We sent our marketing man and occasional runner Craig Lewis out to take on the mud, rain and slippery slopes of the Irchester Dirt Run last month.

This is his report…

When your tattered trail trainers are slipping deeper into the mud and a fellow competitor strides past you with the words ‘fell runner’ emblazoned on their top, you know it’s going to be an interesting day.

All around me, runners are limbering up, gliding through the mud like some kind of apocalyptic version of Torvill and Dean.

Meanwhile, I am squelching around like a hippo on acid, at once excited to get the Irchester Dirt Run underway and simultaneously wallowing in the apparently glorious, blood cooling brown stuff.

I’ve signed-up to take on the 15k version of the event – there are also five and 10k runs available. It equates to three loops round Irchester Country Park, featuring one rather large hill, a fair bit of undulation all round, and – well – plenty of dirt.

For those looking to take part in future years, it’s worth noting the course reverses each year – today’s was the Uphill version, which basically meant we went up the big, muddy hill. Anyone doing it in future years who fancies the idea of a ‘downhill’ course should get that out of their heads as there are plenty of ups and downs throughout aside from the big one.

And so to the run itself. The first thing to say is that Irchester Country Park is beautiful. It’s a fantastic and peaceful companion as you push yourself along the trails and skip through the mud.

Of course, there are the super speedy so-and-so’s at the front who disappear off into the distance within the first few metres, somehow having no problem gliding over the sodden course to record times mere mortals can only dream about on the track. This being a lapped event, you occasionally get to see these trail gazelles whizz by in the opposite direction on their way to Dirt Run immortality.
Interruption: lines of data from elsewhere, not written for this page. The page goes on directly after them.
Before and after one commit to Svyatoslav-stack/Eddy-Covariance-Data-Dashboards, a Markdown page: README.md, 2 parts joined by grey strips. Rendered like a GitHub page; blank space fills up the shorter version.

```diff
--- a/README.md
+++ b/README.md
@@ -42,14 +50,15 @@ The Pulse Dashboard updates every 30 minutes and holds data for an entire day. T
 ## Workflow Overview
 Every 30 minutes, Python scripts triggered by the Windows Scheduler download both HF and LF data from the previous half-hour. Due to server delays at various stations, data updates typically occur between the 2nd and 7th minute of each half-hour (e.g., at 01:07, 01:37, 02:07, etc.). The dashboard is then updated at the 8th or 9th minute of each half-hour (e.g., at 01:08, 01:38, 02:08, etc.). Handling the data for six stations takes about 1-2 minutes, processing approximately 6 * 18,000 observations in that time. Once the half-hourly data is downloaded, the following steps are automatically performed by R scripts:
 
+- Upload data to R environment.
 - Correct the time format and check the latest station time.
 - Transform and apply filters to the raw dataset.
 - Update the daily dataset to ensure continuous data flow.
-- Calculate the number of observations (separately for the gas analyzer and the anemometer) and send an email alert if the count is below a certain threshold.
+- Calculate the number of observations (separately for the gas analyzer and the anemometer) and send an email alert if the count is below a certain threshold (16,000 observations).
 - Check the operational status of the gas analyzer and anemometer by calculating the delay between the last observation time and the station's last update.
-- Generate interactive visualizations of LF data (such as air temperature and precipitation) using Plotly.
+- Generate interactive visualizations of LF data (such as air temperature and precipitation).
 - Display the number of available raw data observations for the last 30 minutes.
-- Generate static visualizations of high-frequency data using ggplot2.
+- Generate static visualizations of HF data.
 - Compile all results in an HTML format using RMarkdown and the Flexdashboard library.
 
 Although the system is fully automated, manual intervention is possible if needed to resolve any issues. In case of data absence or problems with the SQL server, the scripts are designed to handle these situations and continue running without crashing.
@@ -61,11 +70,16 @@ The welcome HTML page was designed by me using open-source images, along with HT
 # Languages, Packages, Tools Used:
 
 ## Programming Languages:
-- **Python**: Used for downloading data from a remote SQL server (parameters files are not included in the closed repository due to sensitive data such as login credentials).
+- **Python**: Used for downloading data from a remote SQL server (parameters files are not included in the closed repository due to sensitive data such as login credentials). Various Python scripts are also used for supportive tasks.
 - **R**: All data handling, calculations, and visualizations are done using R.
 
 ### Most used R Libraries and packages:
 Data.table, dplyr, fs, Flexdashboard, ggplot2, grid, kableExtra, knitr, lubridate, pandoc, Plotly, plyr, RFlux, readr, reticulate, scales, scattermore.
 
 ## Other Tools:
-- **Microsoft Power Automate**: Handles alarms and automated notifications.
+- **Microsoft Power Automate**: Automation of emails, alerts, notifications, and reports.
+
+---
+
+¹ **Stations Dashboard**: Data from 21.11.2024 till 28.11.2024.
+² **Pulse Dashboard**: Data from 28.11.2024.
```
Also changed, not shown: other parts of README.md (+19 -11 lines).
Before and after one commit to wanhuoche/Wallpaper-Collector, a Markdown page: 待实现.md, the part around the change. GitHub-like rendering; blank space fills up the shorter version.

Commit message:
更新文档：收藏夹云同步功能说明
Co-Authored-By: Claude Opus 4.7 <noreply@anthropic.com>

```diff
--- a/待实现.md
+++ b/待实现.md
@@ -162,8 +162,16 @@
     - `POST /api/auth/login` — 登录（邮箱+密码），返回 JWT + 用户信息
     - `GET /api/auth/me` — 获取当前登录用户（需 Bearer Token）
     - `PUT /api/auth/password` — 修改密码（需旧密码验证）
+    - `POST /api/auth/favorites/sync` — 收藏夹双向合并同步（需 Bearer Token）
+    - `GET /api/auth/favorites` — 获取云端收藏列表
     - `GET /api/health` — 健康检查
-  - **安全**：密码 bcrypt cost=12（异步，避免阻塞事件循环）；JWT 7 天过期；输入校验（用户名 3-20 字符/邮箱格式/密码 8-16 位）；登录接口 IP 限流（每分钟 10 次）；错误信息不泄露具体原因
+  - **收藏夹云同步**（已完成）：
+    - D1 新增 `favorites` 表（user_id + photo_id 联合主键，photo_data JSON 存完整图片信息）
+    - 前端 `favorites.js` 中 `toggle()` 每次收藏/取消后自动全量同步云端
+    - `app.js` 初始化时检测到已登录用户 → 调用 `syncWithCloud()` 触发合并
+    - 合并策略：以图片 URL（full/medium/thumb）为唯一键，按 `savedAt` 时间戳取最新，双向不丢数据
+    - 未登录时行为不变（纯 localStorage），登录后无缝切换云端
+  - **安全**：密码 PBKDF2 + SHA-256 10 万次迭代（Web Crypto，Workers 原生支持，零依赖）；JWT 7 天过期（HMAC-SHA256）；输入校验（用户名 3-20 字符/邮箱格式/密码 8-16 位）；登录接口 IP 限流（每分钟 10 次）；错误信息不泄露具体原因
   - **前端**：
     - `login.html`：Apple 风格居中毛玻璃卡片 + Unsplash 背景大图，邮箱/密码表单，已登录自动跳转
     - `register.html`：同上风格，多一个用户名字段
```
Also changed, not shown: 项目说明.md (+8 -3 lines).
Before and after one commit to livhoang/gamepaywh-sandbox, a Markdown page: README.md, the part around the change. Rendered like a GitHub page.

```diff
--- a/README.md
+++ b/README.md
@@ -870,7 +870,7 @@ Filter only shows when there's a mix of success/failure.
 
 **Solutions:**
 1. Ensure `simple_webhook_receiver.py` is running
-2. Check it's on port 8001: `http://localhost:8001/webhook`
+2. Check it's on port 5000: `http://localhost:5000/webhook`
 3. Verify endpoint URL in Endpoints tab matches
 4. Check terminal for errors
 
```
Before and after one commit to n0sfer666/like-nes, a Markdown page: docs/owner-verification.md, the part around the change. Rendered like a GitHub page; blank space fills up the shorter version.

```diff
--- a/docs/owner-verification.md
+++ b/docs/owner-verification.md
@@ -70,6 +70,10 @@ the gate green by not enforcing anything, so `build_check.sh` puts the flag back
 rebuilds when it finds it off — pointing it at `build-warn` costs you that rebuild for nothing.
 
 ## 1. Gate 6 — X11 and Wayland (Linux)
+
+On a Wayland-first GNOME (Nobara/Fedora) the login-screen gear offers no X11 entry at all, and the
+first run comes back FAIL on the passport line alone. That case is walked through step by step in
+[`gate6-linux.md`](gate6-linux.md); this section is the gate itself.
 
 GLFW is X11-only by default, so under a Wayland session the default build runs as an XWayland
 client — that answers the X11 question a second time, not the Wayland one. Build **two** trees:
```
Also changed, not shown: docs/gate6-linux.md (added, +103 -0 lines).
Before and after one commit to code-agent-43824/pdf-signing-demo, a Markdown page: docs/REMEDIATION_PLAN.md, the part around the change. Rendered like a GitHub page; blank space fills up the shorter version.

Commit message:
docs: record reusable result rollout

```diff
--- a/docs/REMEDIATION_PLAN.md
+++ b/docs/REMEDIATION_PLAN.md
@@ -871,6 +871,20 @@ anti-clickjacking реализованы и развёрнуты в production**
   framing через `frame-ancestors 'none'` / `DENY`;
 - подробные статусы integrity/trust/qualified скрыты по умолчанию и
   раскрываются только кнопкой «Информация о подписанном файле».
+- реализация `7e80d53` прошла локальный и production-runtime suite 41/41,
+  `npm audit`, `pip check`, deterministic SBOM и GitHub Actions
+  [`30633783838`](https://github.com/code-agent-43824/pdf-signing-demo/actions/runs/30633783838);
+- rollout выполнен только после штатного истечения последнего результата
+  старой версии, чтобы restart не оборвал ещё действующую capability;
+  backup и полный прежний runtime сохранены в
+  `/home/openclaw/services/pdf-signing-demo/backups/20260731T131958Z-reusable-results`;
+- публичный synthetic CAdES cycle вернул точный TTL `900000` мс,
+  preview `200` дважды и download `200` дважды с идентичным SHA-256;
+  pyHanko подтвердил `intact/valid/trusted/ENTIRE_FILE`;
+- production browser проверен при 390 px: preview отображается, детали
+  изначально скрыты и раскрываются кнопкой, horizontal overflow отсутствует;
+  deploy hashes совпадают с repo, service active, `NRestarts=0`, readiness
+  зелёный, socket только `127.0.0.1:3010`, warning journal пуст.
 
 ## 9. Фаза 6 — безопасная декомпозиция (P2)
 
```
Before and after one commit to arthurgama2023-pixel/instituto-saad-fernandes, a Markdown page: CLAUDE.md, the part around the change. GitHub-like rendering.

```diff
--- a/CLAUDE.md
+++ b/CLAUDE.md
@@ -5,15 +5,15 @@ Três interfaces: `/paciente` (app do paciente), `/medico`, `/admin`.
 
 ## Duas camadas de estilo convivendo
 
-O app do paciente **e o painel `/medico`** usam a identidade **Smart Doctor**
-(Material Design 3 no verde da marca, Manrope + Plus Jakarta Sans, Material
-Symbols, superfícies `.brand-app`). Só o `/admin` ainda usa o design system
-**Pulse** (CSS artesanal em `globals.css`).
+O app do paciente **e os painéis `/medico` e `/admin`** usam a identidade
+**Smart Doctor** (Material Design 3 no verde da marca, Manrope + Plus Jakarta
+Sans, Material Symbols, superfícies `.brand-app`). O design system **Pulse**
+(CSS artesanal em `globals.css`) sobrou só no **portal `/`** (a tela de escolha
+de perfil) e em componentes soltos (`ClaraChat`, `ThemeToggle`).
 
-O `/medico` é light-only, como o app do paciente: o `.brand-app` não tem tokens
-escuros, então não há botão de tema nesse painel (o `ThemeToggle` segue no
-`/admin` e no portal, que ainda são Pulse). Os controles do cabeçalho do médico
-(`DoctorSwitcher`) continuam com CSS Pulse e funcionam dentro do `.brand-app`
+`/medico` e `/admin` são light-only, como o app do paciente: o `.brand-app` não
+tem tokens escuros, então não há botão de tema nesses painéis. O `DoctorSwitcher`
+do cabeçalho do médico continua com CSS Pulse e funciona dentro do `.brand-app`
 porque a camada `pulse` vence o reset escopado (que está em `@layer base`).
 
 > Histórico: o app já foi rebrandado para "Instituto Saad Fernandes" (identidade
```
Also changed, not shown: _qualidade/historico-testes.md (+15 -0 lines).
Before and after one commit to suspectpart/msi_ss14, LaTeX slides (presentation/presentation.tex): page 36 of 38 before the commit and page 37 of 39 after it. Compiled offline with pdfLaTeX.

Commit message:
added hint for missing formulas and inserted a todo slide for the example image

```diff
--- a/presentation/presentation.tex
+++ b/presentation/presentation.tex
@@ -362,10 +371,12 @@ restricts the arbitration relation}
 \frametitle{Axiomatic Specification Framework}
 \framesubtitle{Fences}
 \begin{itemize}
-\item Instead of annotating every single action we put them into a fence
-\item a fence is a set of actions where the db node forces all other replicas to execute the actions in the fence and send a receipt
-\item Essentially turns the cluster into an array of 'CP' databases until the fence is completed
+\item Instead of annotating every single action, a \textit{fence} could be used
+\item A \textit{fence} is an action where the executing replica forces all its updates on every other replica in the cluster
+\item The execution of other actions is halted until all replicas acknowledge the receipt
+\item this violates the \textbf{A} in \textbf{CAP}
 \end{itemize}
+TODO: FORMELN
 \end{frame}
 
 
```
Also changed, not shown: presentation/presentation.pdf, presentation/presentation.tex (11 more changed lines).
Meanwhile, the likes of this mediocre mid-packer can only smile as they slip and slide through the forest. On one spectacular occasion my feet lose traction with the deceitful dirt and I start to slide, like a car with balding tyres on thin ice, careering towards seemingly certain doom. Somehow, via a tortuous twist I didn’t realise my middle-aged body was capable of I manage to correct myself and plough onwards. The mud spattered and stained backs and backsides of other runners suggest they weren’t so lucky.

There are moments within each lap where solid trails greet your feet like an old friend, and even where you are swept downhill. My advice would be to embrace those interludes and take full advantage of their kindness. The mud and rain and hills will be sure to find you again, like your worst hangover ready to welcome you after you’ve endulged in too many good times.

But if all this sounds like trial by trails, fear not. The very muddy hell of the Dirt Run is what makes it so great. You have no choice but to laugh and smile as you trot along. Yes, the joy of physical challenge is there, but so is that of getting out in the countryside, and of being with like-minded lunatics, and of running like a child straight through the biggest puddle because you can.

Before I know it, there I am. Three laps down. Fifteen kilometres done. One pair of trainers that will never be the same. The finish.

A quick shout of recognition from Go Beyond supremo Simon Hollis, and it is all over. No more mud, no more rain, no more uphill.

And, incredibly, stupefyingly, at least one fellow dirt lover with a ‘fell runner’ t-shirt finishing behind me.

Next year is downhill you say?

You can find more information about the Irchester Dirt Run by clicking this link